**Detected change data:**
====

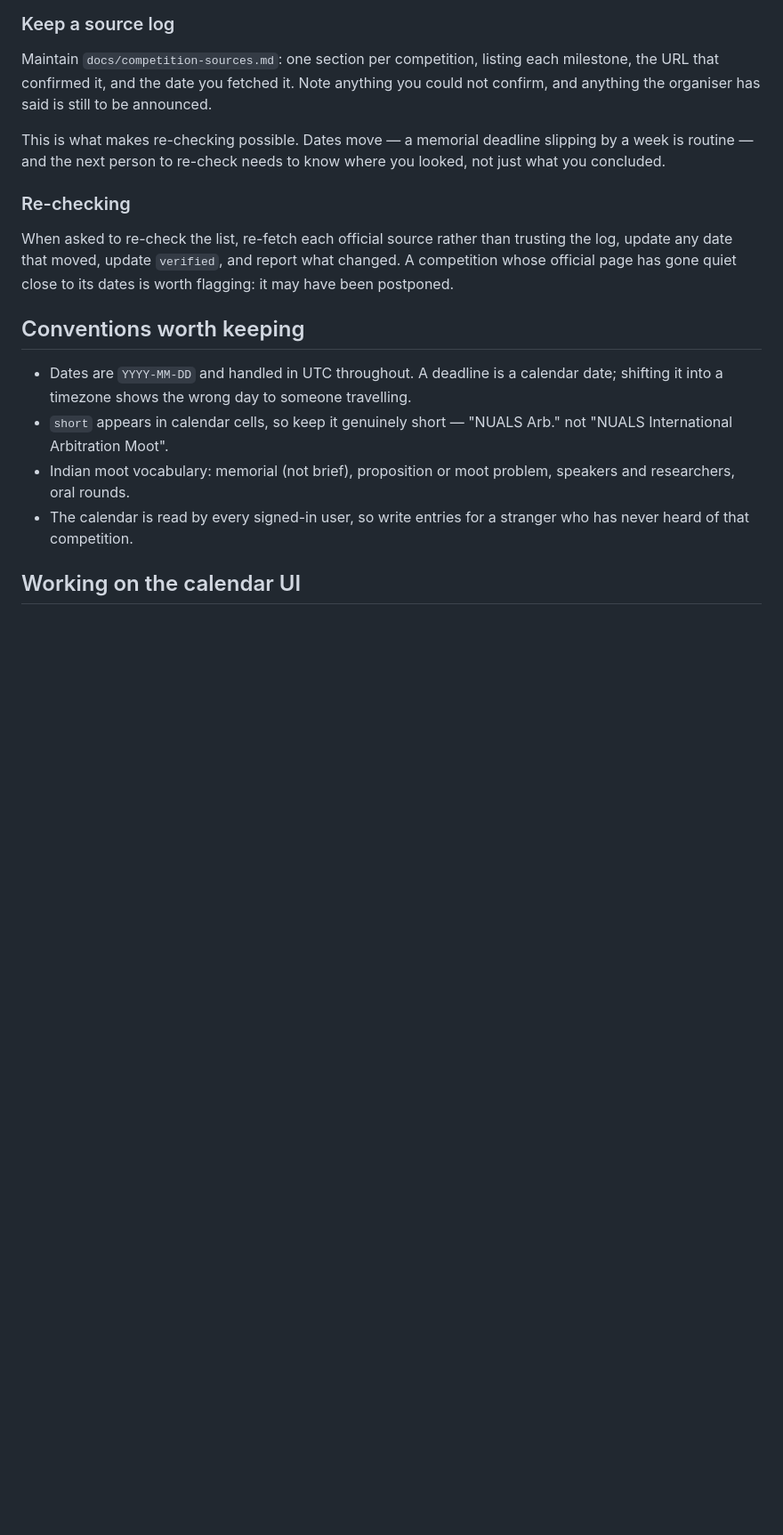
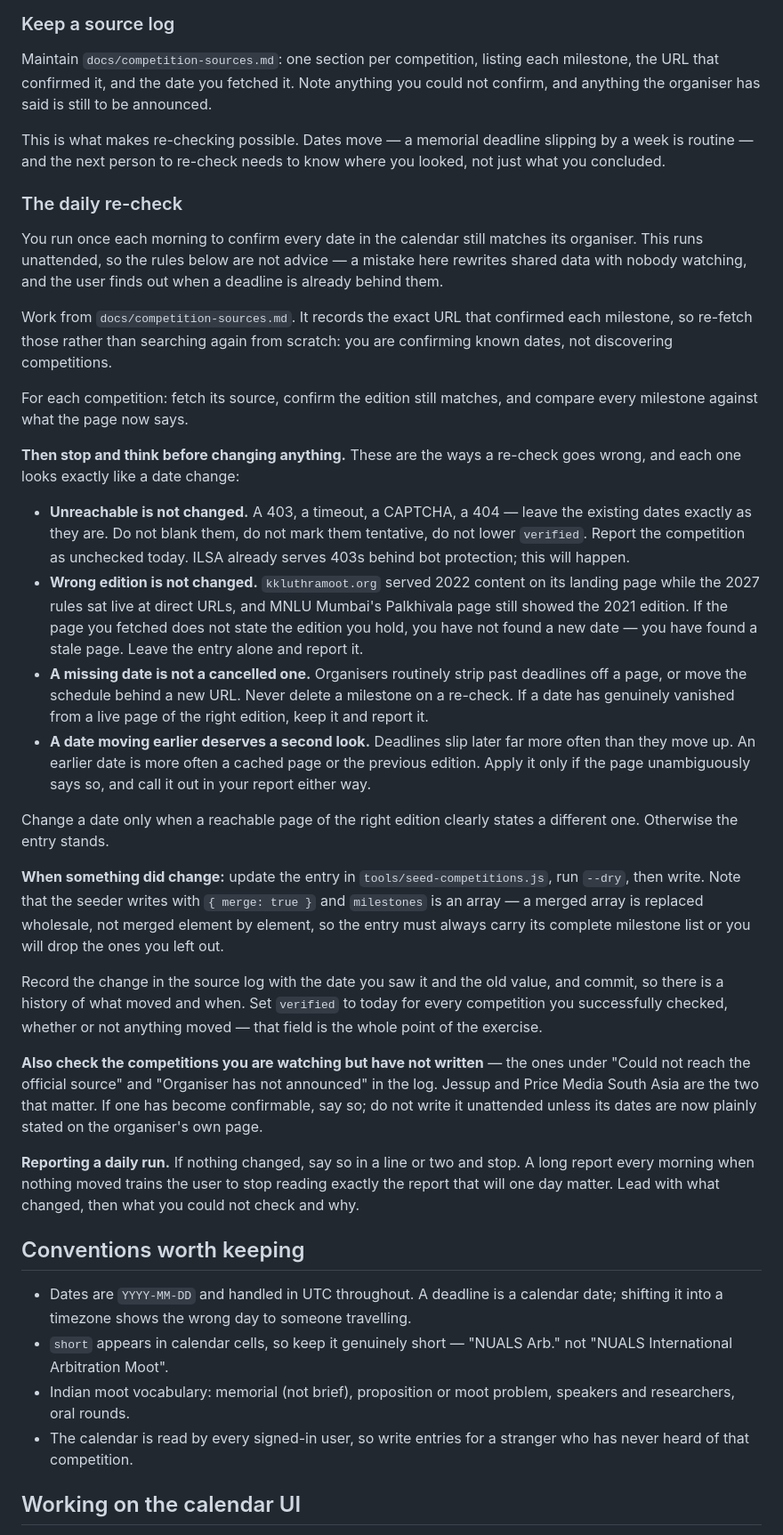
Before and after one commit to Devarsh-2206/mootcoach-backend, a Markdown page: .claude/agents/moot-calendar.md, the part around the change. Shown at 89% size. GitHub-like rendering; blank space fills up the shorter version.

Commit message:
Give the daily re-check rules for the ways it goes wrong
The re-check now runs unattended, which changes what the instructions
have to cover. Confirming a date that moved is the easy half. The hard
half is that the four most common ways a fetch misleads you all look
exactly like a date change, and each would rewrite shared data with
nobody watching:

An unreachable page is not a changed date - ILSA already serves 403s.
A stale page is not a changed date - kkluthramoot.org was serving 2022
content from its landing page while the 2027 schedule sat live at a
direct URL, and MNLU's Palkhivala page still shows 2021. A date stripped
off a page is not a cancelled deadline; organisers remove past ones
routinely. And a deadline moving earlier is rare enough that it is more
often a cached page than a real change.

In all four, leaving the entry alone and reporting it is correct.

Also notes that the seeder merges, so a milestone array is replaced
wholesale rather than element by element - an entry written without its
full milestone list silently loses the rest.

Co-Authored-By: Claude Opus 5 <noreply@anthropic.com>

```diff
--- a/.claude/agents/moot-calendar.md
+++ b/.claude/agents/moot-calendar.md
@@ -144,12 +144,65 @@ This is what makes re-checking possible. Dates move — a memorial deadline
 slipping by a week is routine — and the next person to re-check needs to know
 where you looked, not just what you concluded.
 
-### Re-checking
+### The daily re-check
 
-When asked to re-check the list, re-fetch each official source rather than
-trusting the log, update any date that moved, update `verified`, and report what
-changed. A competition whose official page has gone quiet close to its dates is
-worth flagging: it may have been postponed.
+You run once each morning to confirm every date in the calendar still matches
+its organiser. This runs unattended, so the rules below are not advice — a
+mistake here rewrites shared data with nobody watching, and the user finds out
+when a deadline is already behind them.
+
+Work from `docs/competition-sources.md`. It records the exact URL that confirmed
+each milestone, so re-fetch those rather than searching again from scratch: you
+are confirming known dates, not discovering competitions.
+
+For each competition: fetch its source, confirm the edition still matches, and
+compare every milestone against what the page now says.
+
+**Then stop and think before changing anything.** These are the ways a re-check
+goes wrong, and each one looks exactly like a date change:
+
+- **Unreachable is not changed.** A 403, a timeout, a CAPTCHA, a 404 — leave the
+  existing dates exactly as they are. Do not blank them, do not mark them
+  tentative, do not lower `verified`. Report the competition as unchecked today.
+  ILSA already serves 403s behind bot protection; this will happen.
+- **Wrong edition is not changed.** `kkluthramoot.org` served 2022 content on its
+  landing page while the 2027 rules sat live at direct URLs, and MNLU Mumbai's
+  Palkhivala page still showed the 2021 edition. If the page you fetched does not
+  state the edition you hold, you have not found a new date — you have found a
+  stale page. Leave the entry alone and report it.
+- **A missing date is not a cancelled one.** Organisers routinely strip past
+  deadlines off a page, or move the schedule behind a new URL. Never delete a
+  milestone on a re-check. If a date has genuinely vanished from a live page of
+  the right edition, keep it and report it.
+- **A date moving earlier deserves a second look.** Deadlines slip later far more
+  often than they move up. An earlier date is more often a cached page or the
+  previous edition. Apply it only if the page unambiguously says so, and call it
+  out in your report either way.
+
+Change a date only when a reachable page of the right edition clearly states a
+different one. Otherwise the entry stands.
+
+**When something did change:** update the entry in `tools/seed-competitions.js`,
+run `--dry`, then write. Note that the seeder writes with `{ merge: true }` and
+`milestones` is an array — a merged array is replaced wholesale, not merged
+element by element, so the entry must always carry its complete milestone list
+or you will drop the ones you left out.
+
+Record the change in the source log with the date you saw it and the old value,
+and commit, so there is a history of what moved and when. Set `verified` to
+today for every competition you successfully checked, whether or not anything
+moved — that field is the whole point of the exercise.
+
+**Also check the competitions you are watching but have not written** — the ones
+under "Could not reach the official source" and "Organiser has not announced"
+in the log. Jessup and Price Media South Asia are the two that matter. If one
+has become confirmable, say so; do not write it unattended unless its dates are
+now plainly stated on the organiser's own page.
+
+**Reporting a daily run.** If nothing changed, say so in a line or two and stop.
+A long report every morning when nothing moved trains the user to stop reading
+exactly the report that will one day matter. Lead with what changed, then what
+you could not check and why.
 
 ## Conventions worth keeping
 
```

====

Output the data above exactly, beginning at its first line and ending with the line that holds "In all four, leaving". Leave out the pictures and add nothing.

Before and after one commit to Devarsh-2206/mootcoach-backend, a Markdown page: .claude/agents/moot-calendar.md, the part around the change. Shown at 89% size. GitHub-like rendering; blank space fills up the shorter version.

Commit message:
Give the daily re-check rules for the ways it goes wrong
The re-check now runs unattended, which changes what the instructions
have to cover. Confirming a date that moved is the easy half. The hard
half is that the four most common ways a fetch misleads you all look
exactly like a date change, and each would rewrite shared data with
nobody watching:

An unreachable page is not a changed date - ILSA already serves 403s.
A stale page is not a changed date - kkluthramoot.org was serving 2022
content from its landing page while the 2027 schedule sat live at a
direct URL, and MNLU's Palkhivala page still shows 2021. A date stripped
off a page is not a cancelled deadline; organisers remove past ones
routinely. And a deadline moving earlier is rare enough that it is more
often a cached page than a real change.

In all four, leaving the entry alone and reporting it is correct.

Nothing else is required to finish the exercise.